» WHAT YOU ARE ASKED TO DO
Below are records; quote them exactly from the first line through the line that contains "Also changed, not shown: parts of 5 cells of this notebook.".

» EXTRACTED ENTRIES
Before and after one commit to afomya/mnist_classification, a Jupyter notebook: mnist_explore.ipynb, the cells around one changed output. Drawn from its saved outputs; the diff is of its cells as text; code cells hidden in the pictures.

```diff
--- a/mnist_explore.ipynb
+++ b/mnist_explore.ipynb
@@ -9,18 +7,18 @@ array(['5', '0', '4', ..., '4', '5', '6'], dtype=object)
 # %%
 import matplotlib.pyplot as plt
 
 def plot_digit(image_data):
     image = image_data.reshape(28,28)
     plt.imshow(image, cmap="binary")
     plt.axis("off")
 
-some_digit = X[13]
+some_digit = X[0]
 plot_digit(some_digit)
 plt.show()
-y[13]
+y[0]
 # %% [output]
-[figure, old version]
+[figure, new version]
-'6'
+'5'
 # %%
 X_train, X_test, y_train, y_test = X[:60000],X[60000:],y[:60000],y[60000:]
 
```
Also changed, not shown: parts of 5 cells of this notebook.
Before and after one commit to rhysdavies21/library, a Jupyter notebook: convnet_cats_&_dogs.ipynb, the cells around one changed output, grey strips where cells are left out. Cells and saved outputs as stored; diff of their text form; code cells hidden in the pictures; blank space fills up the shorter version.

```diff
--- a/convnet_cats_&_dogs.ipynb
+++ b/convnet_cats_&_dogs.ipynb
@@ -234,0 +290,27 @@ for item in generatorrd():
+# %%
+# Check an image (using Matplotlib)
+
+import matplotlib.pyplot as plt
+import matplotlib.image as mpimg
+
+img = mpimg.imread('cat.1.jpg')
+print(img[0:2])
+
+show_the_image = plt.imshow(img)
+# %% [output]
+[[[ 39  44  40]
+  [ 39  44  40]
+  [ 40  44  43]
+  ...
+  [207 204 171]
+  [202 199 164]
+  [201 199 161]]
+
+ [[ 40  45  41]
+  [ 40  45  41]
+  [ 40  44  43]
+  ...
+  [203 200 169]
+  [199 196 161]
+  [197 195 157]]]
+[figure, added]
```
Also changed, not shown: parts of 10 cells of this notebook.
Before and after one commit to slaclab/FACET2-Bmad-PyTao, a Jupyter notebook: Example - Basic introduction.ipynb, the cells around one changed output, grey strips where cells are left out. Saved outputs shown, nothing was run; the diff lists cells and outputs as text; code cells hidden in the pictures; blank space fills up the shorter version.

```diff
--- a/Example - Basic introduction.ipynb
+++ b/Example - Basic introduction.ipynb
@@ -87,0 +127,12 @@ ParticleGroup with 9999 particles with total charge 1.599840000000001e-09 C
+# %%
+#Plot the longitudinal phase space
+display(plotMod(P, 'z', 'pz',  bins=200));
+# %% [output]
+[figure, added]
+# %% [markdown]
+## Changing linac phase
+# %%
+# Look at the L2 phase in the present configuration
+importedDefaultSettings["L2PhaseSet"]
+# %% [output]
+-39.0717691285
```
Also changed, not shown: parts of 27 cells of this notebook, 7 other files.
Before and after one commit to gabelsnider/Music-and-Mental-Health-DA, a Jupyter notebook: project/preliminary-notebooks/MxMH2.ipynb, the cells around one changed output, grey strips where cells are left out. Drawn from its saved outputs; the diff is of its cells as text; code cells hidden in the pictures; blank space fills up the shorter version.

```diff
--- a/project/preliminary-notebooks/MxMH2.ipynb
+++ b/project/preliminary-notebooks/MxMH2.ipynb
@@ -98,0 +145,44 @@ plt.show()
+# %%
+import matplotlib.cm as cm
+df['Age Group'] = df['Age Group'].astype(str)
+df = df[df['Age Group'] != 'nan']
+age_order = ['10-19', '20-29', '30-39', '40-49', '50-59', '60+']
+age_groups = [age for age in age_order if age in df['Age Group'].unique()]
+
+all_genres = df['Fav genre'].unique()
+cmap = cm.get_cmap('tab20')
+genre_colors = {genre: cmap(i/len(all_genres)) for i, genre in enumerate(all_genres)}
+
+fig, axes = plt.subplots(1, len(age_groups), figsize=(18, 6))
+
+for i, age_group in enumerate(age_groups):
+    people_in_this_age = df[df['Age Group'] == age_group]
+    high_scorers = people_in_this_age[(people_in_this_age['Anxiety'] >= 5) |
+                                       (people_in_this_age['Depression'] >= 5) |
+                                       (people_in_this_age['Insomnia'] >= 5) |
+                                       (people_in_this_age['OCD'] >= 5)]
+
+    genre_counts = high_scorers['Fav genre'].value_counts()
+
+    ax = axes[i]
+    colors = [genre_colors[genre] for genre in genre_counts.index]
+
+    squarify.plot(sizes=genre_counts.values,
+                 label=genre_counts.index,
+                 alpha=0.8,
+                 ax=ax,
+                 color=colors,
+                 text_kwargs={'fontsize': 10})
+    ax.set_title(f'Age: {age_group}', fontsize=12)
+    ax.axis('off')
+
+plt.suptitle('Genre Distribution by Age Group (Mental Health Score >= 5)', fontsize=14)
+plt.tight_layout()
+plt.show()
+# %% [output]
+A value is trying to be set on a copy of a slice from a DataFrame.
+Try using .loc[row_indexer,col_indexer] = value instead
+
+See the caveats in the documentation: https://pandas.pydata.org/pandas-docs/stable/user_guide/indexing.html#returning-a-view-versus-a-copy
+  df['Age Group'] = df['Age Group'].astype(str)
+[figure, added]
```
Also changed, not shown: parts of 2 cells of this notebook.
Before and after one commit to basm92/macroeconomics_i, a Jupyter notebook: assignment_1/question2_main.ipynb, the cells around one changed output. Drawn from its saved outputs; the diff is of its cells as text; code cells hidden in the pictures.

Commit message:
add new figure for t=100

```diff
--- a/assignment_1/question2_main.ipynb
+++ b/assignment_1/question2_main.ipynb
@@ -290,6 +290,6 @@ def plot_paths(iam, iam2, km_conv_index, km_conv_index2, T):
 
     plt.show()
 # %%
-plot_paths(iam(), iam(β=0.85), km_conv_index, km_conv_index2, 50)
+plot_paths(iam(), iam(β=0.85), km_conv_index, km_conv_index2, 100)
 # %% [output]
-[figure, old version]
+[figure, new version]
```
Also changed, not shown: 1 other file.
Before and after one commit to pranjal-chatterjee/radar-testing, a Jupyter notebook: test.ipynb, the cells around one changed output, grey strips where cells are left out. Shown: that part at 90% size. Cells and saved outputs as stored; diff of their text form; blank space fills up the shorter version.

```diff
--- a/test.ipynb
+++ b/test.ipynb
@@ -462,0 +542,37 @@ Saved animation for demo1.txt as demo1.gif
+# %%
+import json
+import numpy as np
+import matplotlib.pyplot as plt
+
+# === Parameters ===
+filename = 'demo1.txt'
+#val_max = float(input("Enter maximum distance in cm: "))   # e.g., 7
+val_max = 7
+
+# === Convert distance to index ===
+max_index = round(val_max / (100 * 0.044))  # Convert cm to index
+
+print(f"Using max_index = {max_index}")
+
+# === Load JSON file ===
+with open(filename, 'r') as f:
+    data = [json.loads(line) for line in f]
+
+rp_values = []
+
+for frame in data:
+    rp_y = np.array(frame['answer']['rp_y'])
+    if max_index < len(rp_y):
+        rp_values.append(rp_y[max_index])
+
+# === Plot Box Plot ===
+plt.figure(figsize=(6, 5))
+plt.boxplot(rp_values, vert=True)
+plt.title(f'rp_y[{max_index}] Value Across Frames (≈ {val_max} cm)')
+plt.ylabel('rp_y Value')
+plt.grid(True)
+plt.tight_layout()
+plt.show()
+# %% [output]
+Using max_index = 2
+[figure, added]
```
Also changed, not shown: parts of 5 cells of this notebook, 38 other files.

» YOUR SOLUTION
Before and after one commit to afomya/mnist_classification, a Jupyter notebook: mnist_explore.ipynb, the cells around one changed output. Drawn from its saved outputs; the diff is of its cells as text; code cells hidden in the pictures.

```diff
--- a/mnist_explore.ipynb
+++ b/mnist_explore.ipynb
@@ -9,18 +7,18 @@ array(['5', '0', '4', ..., '4', '5', '6'], dtype=object)
 # %%
 import matplotlib.pyplot as plt
 
 def plot_digit(image_data):
     image = image_data.reshape(28,28)
     plt.imshow(image, cmap="binary")
     plt.axis("off")
 
-some_digit = X[13]
+some_digit = X[0]
 plot_digit(some_digit)
 plt.show()
-y[13]
+y[0]
 # %% [output]
-[figure, old version]
+[figure, new version]
-'6'
+'5'
 # %%
 X_train, X_test, y_train, y_test = X[:60000],X[60000:],y[:60000],y[60000:]
 
```
Also changed, not shown: parts of 5 cells of this notebook.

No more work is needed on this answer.